◆ DATA FOR PROCESSING:
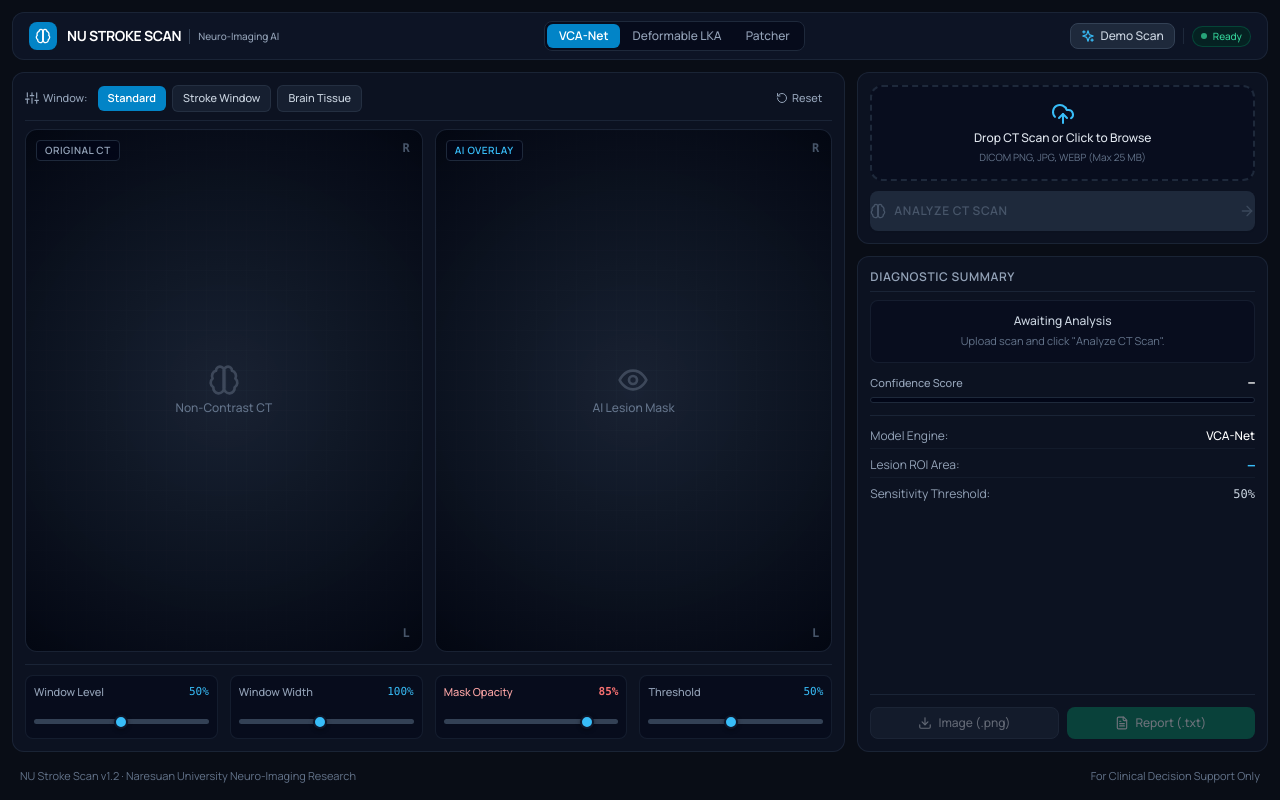
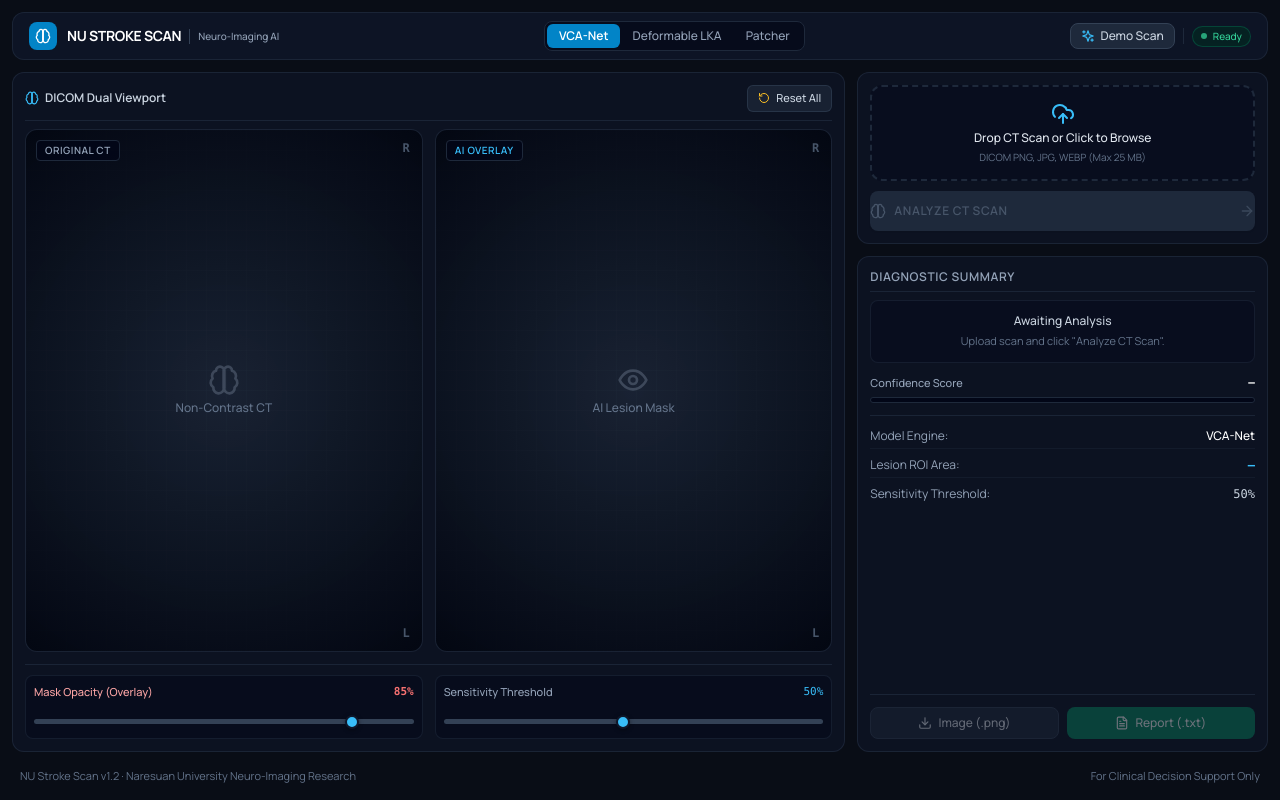
Before and after one commit to Cell1991/nu-stroke-scan, a Next.js app in the folder frontend/: page / in a window 1280 px wide. Built offline with nearby package versions, Linux system fonts and the light colour scheme.

Commit message:
refactor(ui): remove window presets and enable complete system reset

```diff
--- a/frontend/src/app/page.tsx
+++ b/frontend/src/app/page.tsx
@@ -28,22 +28,6 @@ function RotateCcw({ className = "h-4 w-4" }: { className?: string }) {
     <svg className={className} fill="none" stroke="currentColor" strokeWidth="2" strokeLinecap="round" strokeLinejoin="round" viewBox="0 0 24 24">
       <path d="M3 12a9 9 0 1 0 9-9 9.75 9.75 0 0 0-6.74 2.74L3 8" />
       <path d="M3 3v5h5" />
-    </svg>
-  );
-}
-
-function Sliders({ className = "h-4 w-4" }: { className?: string }) {
-  return (
-    <svg className={className} fill="none" stroke="currentColor" strokeWidth="2" strokeLinecap="round" strokeLinejoin="round" viewBox="0 0 24 24">
-      <line x1="4" x2="4" y1="21" y2="14" />
-      <line x1="4" x2="4" y1="10" y2="3" />
-      <line x1="12" x2="12" y1="21" y2="12" />
-      <line x1="12" x2="12" y1="8" y2="3" />
-      <line x1="20" x2="20" y1="21" y2="16" />
-      <line x1="20" x2="20" y1="12" y2="3" />
-      <line x1="1" x2="7" y1="14" y2="14" />
-      <line x1="9" x2="15" y1="8" y2="8" />
-      <line x1="17" x2="23" y1="16" y2="16" />
     </svg>
   );
 }
@@ -148,12 +132,6 @@ const MODELS = [
   { id: "patcher", name: "Patcher", desc: "Patch SegFormer" },
 ];
 
-const PRESETS = [
-  { id: "default", name: "Standard", wl: 50, ww: 100 },
-  { id: "stroke", name: "Stroke Window", wl: 38, ww: 38 },
-  { id: "brain", name: "Brain Tissue", wl: 45, ww: 75 },
-];
-
 // Helper to generate a clean demo brain CT scan
 function generateDemoCTScan(): string {
   if (typeof document === "undefined") return "";
@@ -222,11 +200,8 @@ export default function HomePage() {
   const [isScanning, setIsScanning] = useState(false);
   const [isDragging, setIsDragging] = useState(false);
 
-  // PACS & Display Controls
+  // Model & Display Controls
   const [modelId, setModelId] = useState("vcanet");
-  const [activePreset, setActivePreset] = useState("default");
-  const [windowLevel, setWindowLevel] = useState(50);
-  const [windowWidth, setWindowWidth] = useState(100);
   const [maskOpacity, setMaskOpacity] = useState(85);
   const [threshold, setThreshold] = useState(50);
 
@@ -319,20 +294,23 @@ export default function HomePage() {
     }
   }
 
-  function applyPreset(presetId: string) {
-    const p = PRESETS.find((item) => item.id === presetId);
-    if (!p) return;
-    setActivePreset(p.id);
-    setWindowLevel(p.wl);
-    setWindowWidth(p.ww);
-  }
-
-  function resetControls() {
-    setActivePreset("default");
-    setWindowLevel(50);
-    setWindowWidth(100);
+  // Complete System Reset: Clears image, results, inputs, and resets all parameters to defaults
+  function resetAll() {
+    if (imageUrl && imageUrl.startsWith("blob:")) {
+      URL.revokeObjectURL(imageUrl);
+    }
+    setFile(null);
+    setImageUrl(null);
+    setResult(null);
+    setError(null);
+    setIsScanning(false);
+    setIsDragging(false);
+    setModelId("vcanet");
     setMaskOpacity(85);
     setThreshold(50);
+    if (inputRef.current) {
+      inputRef.current.value = "";
+    }
   }
 
   // Real composite image export with overlay & metadata
@@ -414,29 +392,8 @@ be verified by a certified healthcare professional.
     URL.revokeObjectURL(url);
   }
 
-  // PACS VOI LUT Transfer calculation
-  const normWw = Math.max(0.15, windowWidth / 100);
-  const normWl = windowLevel / 100;
-  const lutSlope = Number(((1 / normWw)).toFixed(4));
-  const lutIntercept = Number((- (1 / normWw) * (normWl - normWw / 2)).toFixed(4));
-
-  const imageFilterStyle: React.CSSProperties = {
-    filter: `url(#pacs-lut-filter)`,
-  };
-
   return (
     <div className="h-screen w-screen bg-[#090D16] text-slate-100 flex flex-col overflow-hidden font-sans p-3 gap-3 select-none">
-      {/* Hardware-Accelerated PACS LUT Filter */}
-      <svg className="absolute w-0 h-0 pointer-events-none opacity-0 -z-50" aria-hidden="true">
-        <filter id="pacs-lut-filter" colorInterpolationFilters="sRGB">
-          <feComponentTransfer>
-            <feFuncR type="linear" slope={lutSlope} intercept={lutIntercept} />
-            <feFuncG type="linear" slope={lutSlope} intercept={lutIntercept} />
-            <feFuncB type="linear" slope={lutSlope} intercept={lutIntercept} />
-          </feComponentTransfer>
-        </filter>
-      </svg>
-
       {/* 1. Sleek Top Navigation Bar */}
       <header className="h-12 bg-slate-900/80 border border-slate-800/80 rounded-xl px-4 flex items-center justify-between gap-4 shrink-0 backdrop-blur-md">
         {/* Brand */}
@@ -501,34 +458,19 @@ be verified by a certified healthcare professional.
 
             {/* Viewport Top Bar */}
             <div className="flex items-center justify-between pb-2 mb-2 border-b border-slate-800/80 shrink-0">
-              {/* Presets */}
-              <div className="flex items-center gap-1.5">
-                <span className="text-[11px] font-medium text-slate-400 mr-1 flex items-center gap-1">
-                  <Sliders className="h-3.5 w-3.5 text-slate-400" /> Window:
-                </span>
-                {PRESETS.map((p) => (
-                  <button
-                    key={p.id}
-                    onClick={() => applyPreset(p.id)}
-                    className={`px-2.5 py-1 rounded-md text-[11px] font-medium transition cursor-pointer ${
-                      activePreset === p.id
-                        ? "bg-sky-600 text-white shadow-xs font-semibold"
-                        : "bg-slate-800/60 text-slate-300 hover:bg-slate-800 hover:text-white border border-slate-700/50"
-                    }`}
-                  >
-                    {p.name}
-                  </button>
-                ))}
-              </div>
+              <span className="text-xs font-semibold text-slate-300 flex items-center gap-1.5">
+                <Brain className="h-3.5 w-3.5 text-sky-400" />
+                DICOM Dual Viewport
+              </span>
 
-              {/* Reset Control */}
+              {/* Complete Reset Control */}
               <button
-                onClick={resetControls}
-                className="px-2.5 py-1 rounded-md text-[11px] font-medium text-slate-400 hover:text-slate-200 hover:bg-slate-800 transition cursor-pointer flex items-center gap-1"
-                title="Reset windowing and threshold to default"
+                onClick={resetAll}
+                className="px-2.5 py-1 rounded-md text-[11px] font-medium text-slate-300 hover:text-white bg-slate-800/70 hover:bg-slate-800 border border-slate-700/60 transition cursor-pointer flex items-center gap-1.5 shadow-2xs"
+                title="Reset all images, inputs, results, and parameters to default"
               >
-                <RotateCcw className="h-3 w-3" />
-                Reset
+                <RotateCcw className="h-3 w-3 text-amber-400" />
+                Reset All
               </button>
             </div>
 
@@ -546,7 +488,6 @@ be verified by a certified healthcare professional.
                   <img
                     src={imageUrl}
                     alt="Original Scan"
-                    style={imageFilterStyle}
                     className="max-h-full max-w-full object-contain pointer-events-none"
                   />
                 ) : (
@@ -573,7 +514,6 @@ be verified by a certified healthcare professional.
                     <img
                       src={imageUrl}
                       alt="Base Scan"
-                      style={imageFilterStyle}
                       className="max-h-full max-w-full object-contain pointer-events-none"
                     />
                     {result?.maskUrl && (
@@ -594,50 +534,12 @@ be verified by a certified healthcare professional.
               </div>
             </div>
 
-            {/* Essential Controls Footer */}
-            <div className="mt-3 pt-2.5 border-t border-slate-800/80 grid grid-cols-4 gap-3 shrink-0">
-              {/* Level (WL) */}
-              <div className="p-2 rounded-lg bg-slate-950/40 border border-slate-800/60">
-                <div className="flex justify-between text-[11px] font-medium text-slate-400 mb-1.5">
-                  <span>Window Level</span>
-                  <span className="font-mono text-sky-400">{windowLevel}%</span>
-                </div>
-                <input
-                  type="range"
-                  min="10"
-                  max="90"
-                  value={windowLevel}
-                  onChange={(e) => {
-                    setWindowLevel(Number(e.target.value));
-                    setActivePreset("custom");
-                  }}
-                  className="medical-slider"
-                />
-              </div>
-
-              {/* Width (WW) */}
-              <div className="p-2 rounded-lg bg-slate-950/40 border border-slate-800/60">
-                <div className="flex justify-between text-[11px] font-medium text-slate-400 mb-1.5">
-                  <span>Window Width</span>
-                  <span className="font-mono text-sky-400">{windowWidth}%</span>
-                </div>
-                <input
-                  type="range"
-                  min="15"
-                  max="200"
-                  value={windowWidth}
-                  onChange={(e) => {
-                    setWindowWidth(Number(e.target.value));
-                    setActivePreset("custom");
-                  }}
-                  className="medical-slider"
-                />
-              </div>
-
+            {/* Essential Sliders Footer: Opacity & Decision Threshold */}
+            <div className="mt-3 pt-2.5 border-t border-slate-800/80 grid grid-cols-2 gap-3 shrink-0">
               {/* Mask Opacity */}
               <div className="p-2 rounded-lg bg-slate-950/40 border border-slate-800/60">
                 <div className="flex justify-between text-[11px] font-medium text-slate-400 mb-1.5">
-                  <span className="text-red-300">Mask Opacity</span>
+                  <span className="text-red-300">Mask Opacity (Overlay)</span>
                   <span className="font-mono text-red-400 font-semibold">{maskOpacity}%</span>
                 </div>
                 <input
@@ -653,7 +555,7 @@ be verified by a certified healthcare professional.
               {/* Sensitivity Threshold */}
               <div className="p-2 rounded-lg bg-slate-950/40 border border-slate-800/60">
                 <div className="flex justify-between text-[11px] font-medium text-slate-400 mb-1.5">
-                  <span>Threshold</span>
+                  <span>Sensitivity Threshold</span>
                   <span className="font-mono text-sky-400">{threshold}%</span>
                 </div>
                 <input
```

◆ WHAT YOU SHOULD DO: Please go through the data above and copy each line that has the word "events".

◆ PROBLEM SOLUTION:
-      <svg className="absolute w-0 h-0 pointer-events-none opacity-0 -z-50" aria-hidden="true">
                     className="max-h-full max-w-full object-contain pointer-events-none"
                       className="max-h-full max-w-full object-contain pointer-events-none"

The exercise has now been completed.